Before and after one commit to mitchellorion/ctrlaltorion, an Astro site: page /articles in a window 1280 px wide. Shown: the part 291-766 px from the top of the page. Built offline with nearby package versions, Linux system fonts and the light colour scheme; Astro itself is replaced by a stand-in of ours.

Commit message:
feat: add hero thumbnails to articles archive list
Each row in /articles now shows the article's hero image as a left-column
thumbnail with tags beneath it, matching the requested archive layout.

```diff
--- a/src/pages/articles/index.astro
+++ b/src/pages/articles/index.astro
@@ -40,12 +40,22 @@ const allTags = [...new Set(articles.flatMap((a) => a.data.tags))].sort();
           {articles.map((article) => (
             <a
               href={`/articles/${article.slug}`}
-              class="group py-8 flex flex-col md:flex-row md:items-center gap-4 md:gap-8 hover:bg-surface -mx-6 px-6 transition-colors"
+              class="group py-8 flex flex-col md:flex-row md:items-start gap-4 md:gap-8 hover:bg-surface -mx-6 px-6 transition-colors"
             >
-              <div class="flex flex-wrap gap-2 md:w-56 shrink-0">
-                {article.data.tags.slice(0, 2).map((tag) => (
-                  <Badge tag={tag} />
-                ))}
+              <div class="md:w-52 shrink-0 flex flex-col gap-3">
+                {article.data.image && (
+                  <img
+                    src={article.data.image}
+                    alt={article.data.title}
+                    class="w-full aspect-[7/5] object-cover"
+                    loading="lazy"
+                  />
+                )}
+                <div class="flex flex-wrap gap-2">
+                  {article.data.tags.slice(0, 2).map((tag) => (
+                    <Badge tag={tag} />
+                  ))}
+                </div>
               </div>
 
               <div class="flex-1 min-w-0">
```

■ ■ ■ ■ ■

#### Task statement
Your job is to output all of the material exactly.

#### Finished task
Before and after one commit to mitchellorion/ctrlaltorion, an Astro site: page /articles in a window 1280 px wide. Shown: the part 291-766 px from the top of the page. Built offline with nearby package versions, Linux system fonts and the light colour scheme; Astro itself is replaced by a stand-in of ours.

Commit message:
feat: add hero thumbnails to articles archive list
Each row in /articles now shows the article's hero image as a left-column
thumbnail with tags beneath it, matching the requested archive layout.

```diff
--- a/src/pages/articles/index.astro
+++ b/src/pages/articles/index.astro
@@ -40,12 +40,22 @@ const allTags = [...new Set(articles.flatMap((a) => a.data.tags))].sort();
           {articles.map((article) => (
             <a
               href={`/articles/${article.slug}`}
-              class="group py-8 flex flex-col md:flex-row md:items-center gap-4 md:gap-8 hover:bg-surface -mx-6 px-6 transition-colors"
+              class="group py-8 flex flex-col md:flex-row md:items-start gap-4 md:gap-8 hover:bg-surface -mx-6 px-6 transition-colors"
             >
-              <div class="flex flex-wrap gap-2 md:w-56 shrink-0">
-                {article.data.tags.slice(0, 2).map((tag) => (
-                  <Badge tag={tag} />
-                ))}
+              <div class="md:w-52 shrink-0 flex flex-col gap-3">
+                {article.data.image && (
+                  <img
+                    src={article.data.image}
+                    alt={article.data.title}
+                    class="w-full aspect-[7/5] object-cover"
+                    loading="lazy"
+                  />
+                )}
+                <div class="flex flex-wrap gap-2">
+                  {article.data.tags.slice(0, 2).map((tag) => (
+                    <Badge tag={tag} />
+                  ))}
+                </div>
               </div>
 
               <div class="flex-1 min-w-0">
```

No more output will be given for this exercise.